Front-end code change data
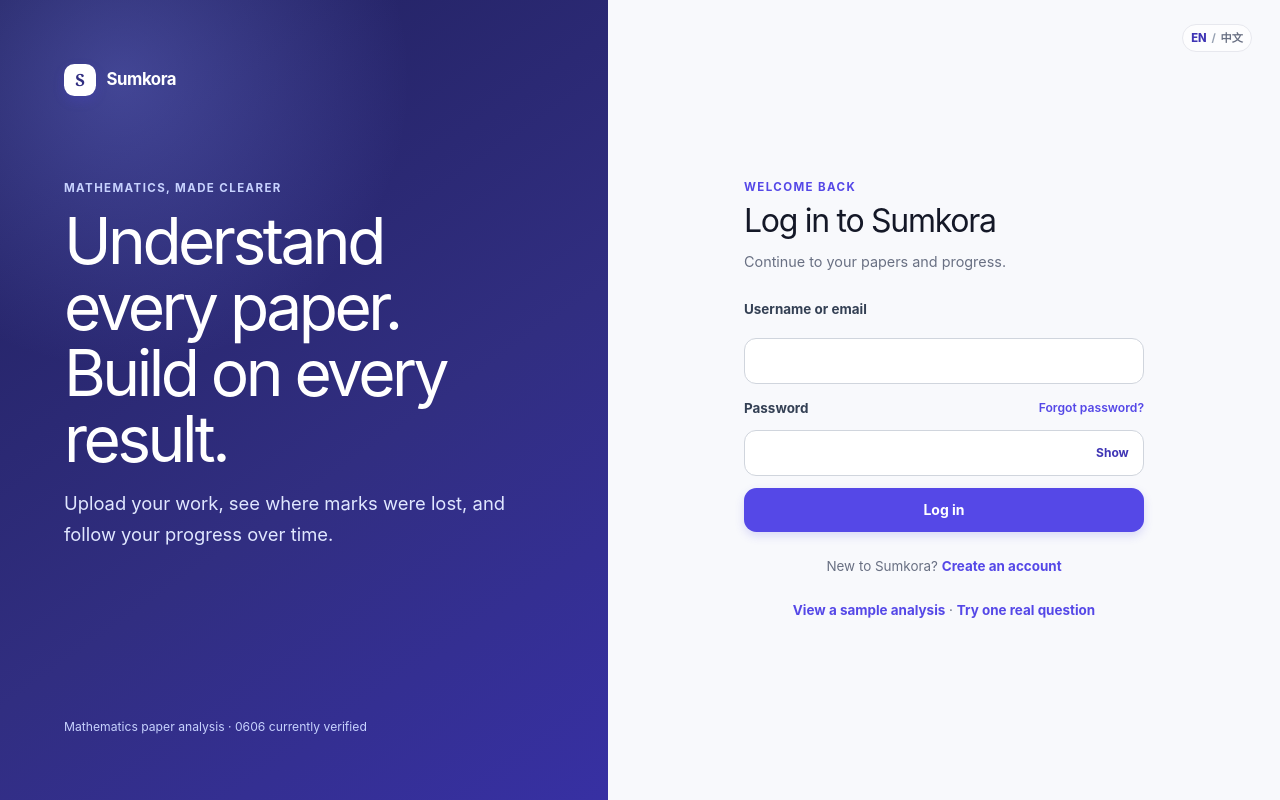
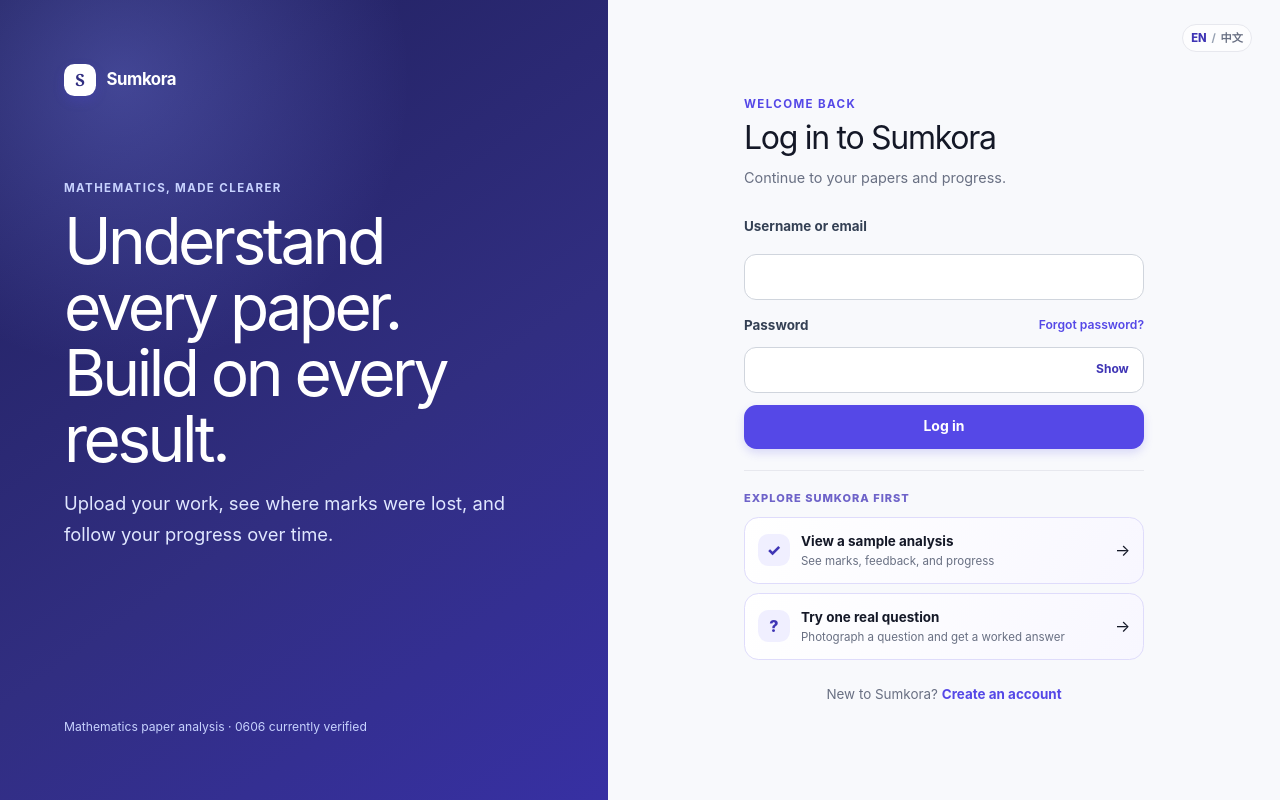
Before and after one commit to Somethingcubed/Sumkora, a FastAPI app: page /login in a window 1280 px wide. Run offline with FastAPI, Linux system fonts and the light colour scheme.

Commit message:
Promote product previews and signed-in install

```diff
--- a/static/service-worker.js
+++ b/static/service-worker.js
@@ -1,6 +1,6 @@
-const CACHE_NAME = "sumkora-shell-v1";
+const CACHE_NAME = "sumkora-shell-v2";
 const SHELL = [
-  "/static/style.css?v=20260804-1",
+  "/static/style.css?v=20260804-2",
   "/static/tailwind.css?v=20260726-2",
   "/static/favicon.svg",
   "/static/site.webmanifest",
--- a/static/style.css
+++ b/static/style.css
@@ -2136,6 +2152,68 @@ details[open] > summary {
   margin-top: 0.7rem;
 }
 
+.auth-preview-section {
+  margin-top: 1.35rem;
+  padding-top: 1.15rem;
+  border-top: 1px solid var(--line);
+}
+
+.auth-preview-section .section-kicker {
+  margin-bottom: 0.65rem;
+}
+
+.auth-preview-grid {
+  display: grid;
+  gap: 0.55rem;
+}
+
+.auth-preview-card {
+  display: grid;
+  grid-template-columns: auto minmax(0, 1fr) auto;
+  align-items: center;
+  min-height: 4.2rem;
+  padding: 0.75rem 0.8rem;
+  color: var(--ink);
+  border: 1px solid #dfdcfb;
+  border-radius: var(--radius);
+  background: linear-gradient(120deg, #fff, #f8f7ff);
+  gap: 0.7rem;
+  text-decoration: none;
+}
+
+.auth-preview-card:hover {
+  border-color: #b9b2f3;
+  box-shadow: var(--shadow-sm);
+  transform: translateY(-1px);
+}
+
+.auth-preview-card strong,
+.auth-preview-card small {
+  display: block;
+}
+
+.auth-preview-card strong {
+  font-size: 0.84rem;
+}
+
+.auth-preview-card small {
+  margin-top: 0.16rem;
+  color: var(--muted);
+  font-size: 0.72rem;
+  line-height: 1.35;
+}
+
+.auth-preview-icon {
+  display: grid;
+  width: 2rem;
+  height: 2rem;
+  place-items: center;
+  color: var(--brand-dark);
+  border-radius: 0.65rem;
+  background: var(--brand-soft);
+  font-weight: 800;
+}
+
 .auth-install {
   position: absolute;
   right: 1.75rem;
--- a/templates/auth_base.html
+++ b/templates/auth_base.html
@@ -16,7 +16,7 @@
   <link rel="icon" href="/static/favicon.svg" type="image/svg+xml">
   <link rel="manifest" href="/static/site.webmanifest">
   <link rel="stylesheet" href="/static/tailwind.css?v=20260726-2">
-  <link rel="stylesheet" href="/static/style.css?v=20260804-1">
+  <link rel="stylesheet" href="/static/style.css?v=20260804-2">
 </head>
 <body class="auth-page">
   <main class="auth-layout">
@@ -64,6 +64,6 @@
       });
     });
   </script>
-  <script defer src="/static/pwa.js?v=20260804-1"></script>
+  <script defer src="/static/pwa.js?v=20260804-2"></script>
 </body>
 </html>
--- a/templates/login.html
+++ b/templates/login.html
@@ -45,6 +45,21 @@
   <button type="submit" class="button button-primary button-block">{{ tr('Log in', '登录') }}</button>
 </form>
 
+<section class="auth-preview-section" aria-labelledby="preview-heading">
+  <p class="section-kicker" id="preview-heading">{{ tr('Explore Sumkora first', '先体验 Sumkora') }}</p>
+  <div class="auth-preview-grid">
+    <a href="/sample" class="auth-preview-card">
+      <span class="auth-preview-icon" aria-hidden="true">✓</span>
+      <span><strong>{{ tr('View a sample analysis', '查看示例分析') }}</strong><small>{{ tr('See marks, feedback, and progress', '查看得分、反馈和学习进度') }}</small></span>
+      <span aria-hidden="true">→</span>
+    </a>
+    <a href="/trial" class="auth-preview-card">
+      <span class="auth-preview-icon" aria-hidden="true">?</span>
+      <span><strong>{{ tr('Try one real question', '真实试做一道题') }}</strong><small>{{ tr('Photograph a question and get a worked answer', '拍摄题目并获得详细解答') }}</small></span>
+      <span aria-hidden="true">→</span>
+    </a>
+  </div>
+</section>
+
 <p class="auth-switch">{{ tr('New to Sumkora?', '第一次使用 Sumkora？') }} <a href="/signup">{{ tr('Create an account', '创建账号') }}</a></p>
-<p class="auth-switch auth-preview-links"><a href="/sample">{{ tr('View a sample analysis', '查看示例分析') }}</a> · <a href="/trial">{{ tr('Try one real question', '真实试做一道题') }}</a></p>
 {% endblock %}
```
Also changed, not shown: other parts of static/style.css (+37 -0 lines), templates/base.html (+5 -2 lines), templates/signup_success.html (+6 -2 lines), tests/test_activation_mobile_pwa.py (+27 -0 lines), tests/test_learning_loop.py (+1 -1 lines).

## Exercise aim
Output each record precisely as it appears, and drop every picture.

## Exercise response
Before and after one commit to Somethingcubed/Sumkora, a FastAPI app: page /login in a window 1280 px wide. Run offline with FastAPI, Linux system fonts and the light colour scheme.

Commit message:
Promote product previews and signed-in install

```diff
--- a/static/service-worker.js
+++ b/static/service-worker.js
@@ -1,6 +1,6 @@
-const CACHE_NAME = "sumkora-shell-v1";
+const CACHE_NAME = "sumkora-shell-v2";
 const SHELL = [
-  "/static/style.css?v=20260804-1",
+  "/static/style.css?v=20260804-2",
   "/static/tailwind.css?v=20260726-2",
   "/static/favicon.svg",
   "/static/site.webmanifest",
--- a/static/style.css
+++ b/static/style.css
@@ -2136,6 +2152,68 @@ details[open] > summary {
   margin-top: 0.7rem;
 }
 
+.auth-preview-section {
+  margin-top: 1.35rem;
+  padding-top: 1.15rem;
+  border-top: 1px solid var(--line);
+}
+
+.auth-preview-section .section-kicker {
+  margin-bottom: 0.65rem;
+}
+
+.auth-preview-grid {
+  display: grid;
+  gap: 0.55rem;
+}
+
+.auth-preview-card {
+  display: grid;
+  grid-template-columns: auto minmax(0, 1fr) auto;
+  align-items: center;
+  min-height: 4.2rem;
+  padding: 0.75rem 0.8rem;
+  color: var(--ink);
+  border: 1px solid #dfdcfb;
+  border-radius: var(--radius);
+  background: linear-gradient(120deg, #fff, #f8f7ff);
+  gap: 0.7rem;
+  text-decoration: none;
+}
+
+.auth-preview-card:hover {
+  border-color: #b9b2f3;
+  box-shadow: var(--shadow-sm);
+  transform: translateY(-1px);
+}
+
+.auth-preview-card strong,
+.auth-preview-card small {
+  display: block;
+}
+
+.auth-preview-card strong {
+  font-size: 0.84rem;
+}
+
+.auth-preview-card small {
+  margin-top: 0.16rem;
+  color: var(--muted);
+  font-size: 0.72rem;
+  line-height: 1.35;
+}
+
+.auth-preview-icon {
+  display: grid;
+  width: 2rem;
+  height: 2rem;
+  place-items: center;
+  color: var(--brand-dark);
+  border-radius: 0.65rem;
+  background: var(--brand-soft);
+  font-weight: 800;
+}
+
 .auth-install {
   position: absolute;
   right: 1.75rem;
--- a/templates/auth_base.html
+++ b/templates/auth_base.html
@@ -16,7 +16,7 @@
   <link rel="icon" href="/static/favicon.svg" type="image/svg+xml">
   <link rel="manifest" href="/static/site.webmanifest">
   <link rel="stylesheet" href="/static/tailwind.css?v=20260726-2">
-  <link rel="stylesheet" href="/static/style.css?v=20260804-1">
+  <link rel="stylesheet" href="/static/style.css?v=20260804-2">
 </head>
 <body class="auth-page">
   <main class="auth-layout">
@@ -64,6 +64,6 @@
       });
     });
   </script>
-  <script defer src="/static/pwa.js?v=20260804-1"></script>
+  <script defer src="/static/pwa.js?v=20260804-2"></script>
 </body>
 </html>
--- a/templates/login.html
+++ b/templates/login.html
@@ -45,6 +45,21 @@
   <button type="submit" class="button button-primary button-block">{{ tr('Log in', '登录') }}</button>
 </form>
 
+<section class="auth-preview-section" aria-labelledby="preview-heading">
+  <p class="section-kicker" id="preview-heading">{{ tr('Explore Sumkora first', '先体验 Sumkora') }}</p>
+  <div class="auth-preview-grid">
+    <a href="/sample" class="auth-preview-card">
+      <span class="auth-preview-icon" aria-hidden="true">✓</span>
+      <span><strong>{{ tr('View a sample analysis', '查看示例分析') }}</strong><small>{{ tr('See marks, feedback, and progress', '查看得分、反馈和学习进度') }}</small></span>
+      <span aria-hidden="true">→</span>
+    </a>
+    <a href="/trial" class="auth-preview-card">
+      <span class="auth-preview-icon" aria-hidden="true">?</span>
+      <span><strong>{{ tr('Try one real question', '真实试做一道题') }}</strong><small>{{ tr('Photograph a question and get a worked answer', '拍摄题目并获得详细解答') }}</small></span>
+      <span aria-hidden="true">→</span>
+    </a>
+  </div>
+</section>
+
 <p class="auth-switch">{{ tr('New to Sumkora?', '第一次使用 Sumkora？') }} <a href="/signup">{{ tr('Create an account', '创建账号') }}</a></p>
-<p class="auth-switch auth-preview-links"><a href="/sample">{{ tr('View a sample analysis', '查看示例分析') }}</a> · <a href="/trial">{{ tr('Try one real question', '真实试做一道题') }}</a></p>
 {% endblock %}
```
Also changed, not shown: other parts of static/style.css (+37 -0 lines), templates/base.html (+5 -2 lines), templates/signup_success.html (+6 -2 lines), tests/test_activation_mobile_pwa.py (+27 -0 lines), tests/test_learning_loop.py (+1 -1 lines).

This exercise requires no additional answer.